I received a 1 gal. wall bowl w/ bamboo plant, few rocks and red male Betta in March as an anniversary gift from my husband. Up until 1.5 weeks ago he was active, had a routine, seemed happy and healthy. We went out of town for the weekend, I left him a sinkable disc food. It was his 1st time alone. After our return I immediately changed the water as it was very cloudy. His gills were protruding and he seemed to be gasping? After clean water he seemed to perk up, but didn’t completely return to his old self. 4 days ago he stopped eating. I thought maybe he was cold so I place a light above him a few hours a night. He swims to it and hangs out where it is warm. Yesterday he did his morning “dancing” asking for breakfast, which I took as a good sign, but still won’t eat. He doesn’t seem to have ick, or any physical damage (besides gills). I am getting very concerned about him. My children keep asking about him. I change his water 1-2 times a week, boil/cool rocks in between as well as rinse off bamboo. His head does look a little gray but not fuzzy the last 2 days or so. Any advise would be great, thanks.

A: This is a classic case of ammonia poisoning with all the signs. Fish waste and decaying food are the primary sources for toxic ammonia. In such a small bowl ammonia can build to toxic levels in a very short amount of time (a few days under normal conditions) and that problem can be compounded by adding extra food or missing a water change.

Swollen gills and gasping are typical symptoms of ammonia burns. Unfortunately, these burns are slow to heal and often never fully return to normal function. When Bettas struggle to get oxygen they often experience secondary problems including loss of appetite, faded color or secondary infections. This is due to the added stress on the immune system.

Some steps you can take to increase your Betta’s chance of recovery are keep up with frequent water changes, test for ammonia regularly using a simple ammonia test kit from your local fish store and supply your fish with an appropriately sized aquarium (3 – 5 gallons minimum). Aquarium salt can also be beneficial to
help relieve stress and increase gill function for fish who have experienced ammonia burns. The dosage is 1 tablespoon for every 5 gallons of water and remember that salt does not evaporate so don’t continue to add salt to the bowl or it will reach unsafe concentrations.
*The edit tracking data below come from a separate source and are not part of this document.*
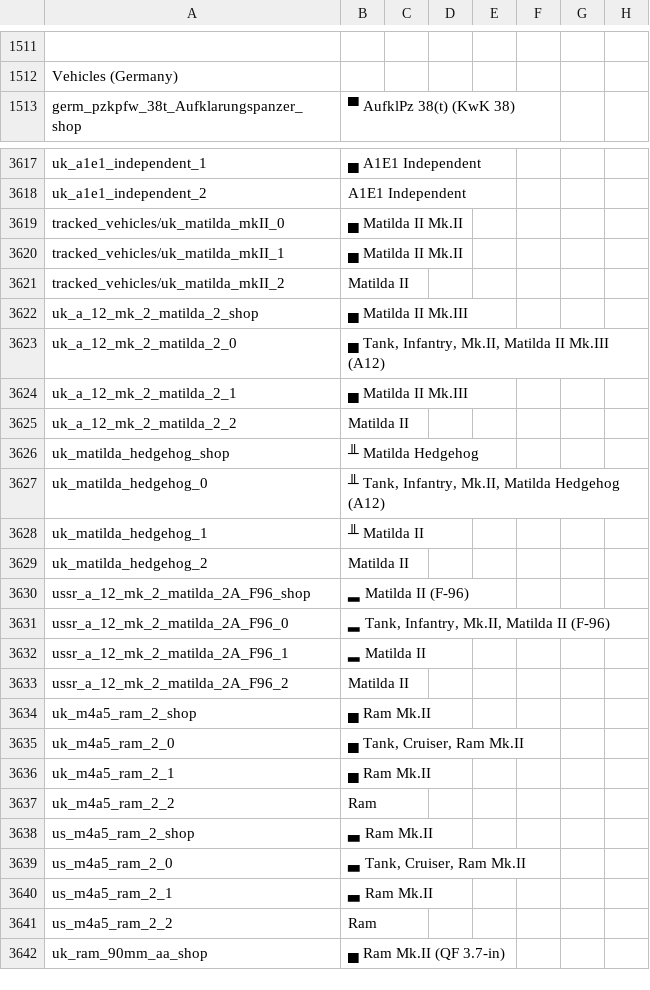
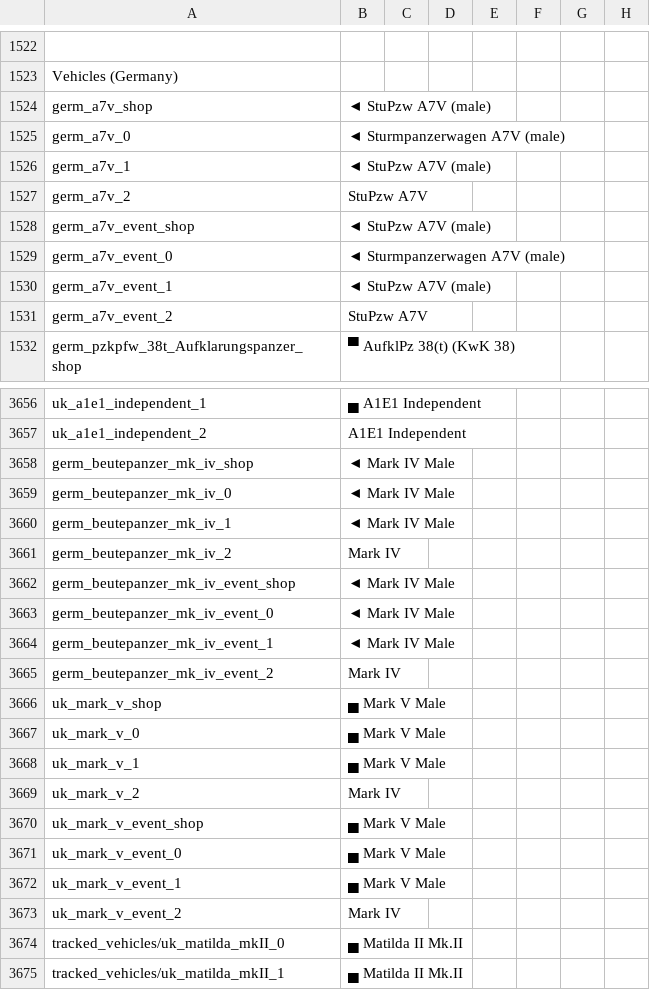
Before and after one commit to ZLEA1138/THCD, a CSV file: units.csv, drawn as a sheet; only a part is shown, gaps mark what is left out; the shorter side is filled out with more unchanged rows; rows hold the shown columns only; the diff covers the shown part only; the diff names each change by its address in the sheet, - before the commit and + after, or states it on an @@ line.

```diff
--- a/units.csv
+++ b/units.csv
+row 1524: germ_a7v_shop | ◄ StuPzw A7V (male)
+row 1525: germ_a7v_0 | ◄ Sturmpanzerwagen A7V (male)
+row 1526: germ_a7v_1 | ◄ StuPzw A7V (male)
+row 1527: germ_a7v_2 | StuPzw A7V
+row 1528: germ_a7v_event_shop | ◄ StuPzw A7V (male)
+row 1529: germ_a7v_event_0 | ◄ Sturmpanzerwagen A7V (male)
+row 1530: germ_a7v_event_1 | ◄ StuPzw A7V (male)
+row 1531: germ_a7v_event_2 | StuPzw A7V
+row 3658: germ_beutepanzer_mk_iv_shop | ◄ Mark IV Male
+row 3659: germ_beutepanzer_mk_iv_0 | ◄ Mark IV Male
+row 3660: germ_beutepanzer_mk_iv_1 | ◄ Mark IV Male
+row 3661: germ_beutepanzer_mk_iv_2 | Mark IV
+row 3662: germ_beutepanzer_mk_iv_event_shop | ◄ Mark IV Male
+row 3663: germ_beutepanzer_mk_iv_event_0 | ◄ Mark IV Male
+row 3664: germ_beutepanzer_mk_iv_event_1 | ◄ Mark IV Male
+row 3665: germ_beutepanzer_mk_iv_event_2 | Mark IV
+row 3666: uk_mark_v_shop | ▄ Mark V Male
+row 3667: uk_mark_v_0 | ▄ Mark V Male
+row 3668: uk_mark_v_1 | ▄ Mark V Male
+row 3669: uk_mark_v_2 | Mark IV
+row 3670: uk_mark_v_event_shop | ▄ Mark V Male
+row 3671: uk_mark_v_event_0 | ▄ Mark V Male
+row 3672: uk_mark_v_event_1 | ▄ Mark V Male
+row 3673: uk_mark_v_event_2 | Mark IV
```
Also changed, not shown: 63 added rows elsewhere in this file.
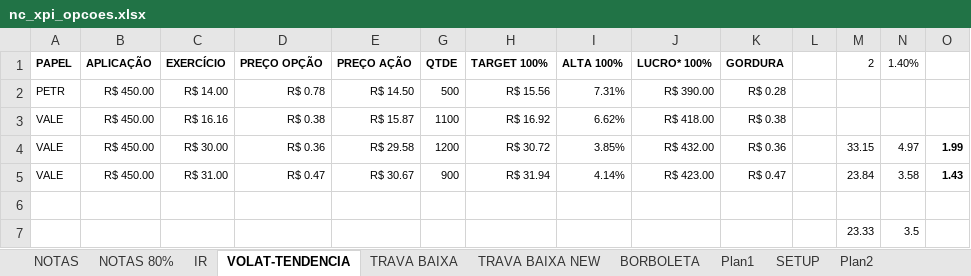
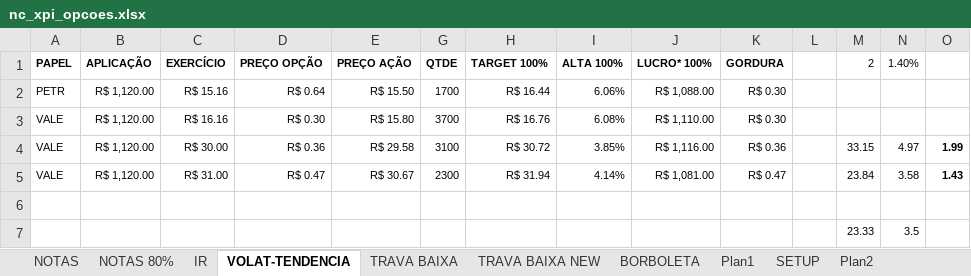
Before and after one commit to bengelbert/ifsc, an Excel workbook: stocks/nc_xpi_opcoes.xlsx, sheet VOLAT-TENDENCIA, drawn as a sheet; values as stored, in another font and other column widths than the file's, no borders; table styles not drawn; removed rows and columns are numbered as before the commit, all else as after; the diff names each change by its address in the sheet, - before the commit and + after, or states it on an @@ line.

```diff
--- a/stocks/nc_xpi_opcoes.xlsx (sheet VOLAT-TENDENCIA)
+++ b/stocks/nc_xpi_opcoes.xlsx (sheet VOLAT-TENDENCIA)
-row 2: PETR | R$ 450.00 | R$ 14.00 | R$ 0.78 | R$ 14.50 | 500 | R$ 15.56 | 7.31% | R$ 390.00 | R$ 0.28
+row 2: PETR | R$ 1,120.00 | R$ 15.16 | R$ 0.64 | R$ 15.50 | 1700 | R$ 16.44 | 6.06% | R$ 1,088.00 | R$ 0.30
-B3:B5 (APLICAÇÃO): R$ 450.00
+B3:B5 (APLICAÇÃO): R$ 1,120.00
-D3 (PREÇO OPÇÃO): R$ 0.38
+D3 (PREÇO OPÇÃO): R$ 0.30
-E3 (PREÇO AÇÃO): R$ 15.87
+E3 (PREÇO AÇÃO): R$ 15.80
-G3 (QTDE): 1100
+G3 (QTDE): 3700
-H3 (TARGET 100%): R$ 16.92
+H3 (TARGET 100%): R$ 16.76
-I3 (ALTA 100%): 6.62%
+I3 (ALTA 100%): 6.08%
-J3 (LUCRO* 100%): R$ 418.00
+J3 (LUCRO* 100%): R$ 1,110.00
-K3 (GORDURA): R$ 0.38
+K3 (GORDURA): R$ 0.30
-G4 (QTDE): 1200
+G4 (QTDE): 3100
-J4 (LUCRO* 100%): R$ 432.00
+J4 (LUCRO* 100%): R$ 1,116.00
-G5 (QTDE): 900
+G5 (QTDE): 2300
-J5 (LUCRO* 100%): R$ 423.00
+J5 (LUCRO* 100%): R$ 1,081.00
```
Also changed, not shown: sheet Plan2, sheet NOTAS, formulas that keep their value, hidden cells, 1 other file.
The single best thing you can do to improve water quality and provide a stable home for your fish is to cycle an aquarium. The “nitrogen cycle” is a naturally occurring process that happens in an aquarium (and all bodies of water) where beneficial bacteria reproduce and grow and consume dangerous ammonia as it is being produced. Tank cycling is something that few fish keepers know about when the first buy their fish (unfortunately most fish stores don’t educate their patrons) but eventually learn about the process once their fish begin to get sick. I put together a web page for new Betta keepers describing the process so they can easily cycle their first aquarium. Cycling a fish tank will help you combat future ammonia problems, will create a safer healthier environment for your fish and will save you time and money by reducing the frequency of water changes. To learn about the nitrogen cycle visit Tank Cycling [The Fishless Method]

This is a very common problem with new Betta keepers and I know your question will help many others experiencing the same problem. Good luck to you and I hope your fish will experience a full recover as soon as possible.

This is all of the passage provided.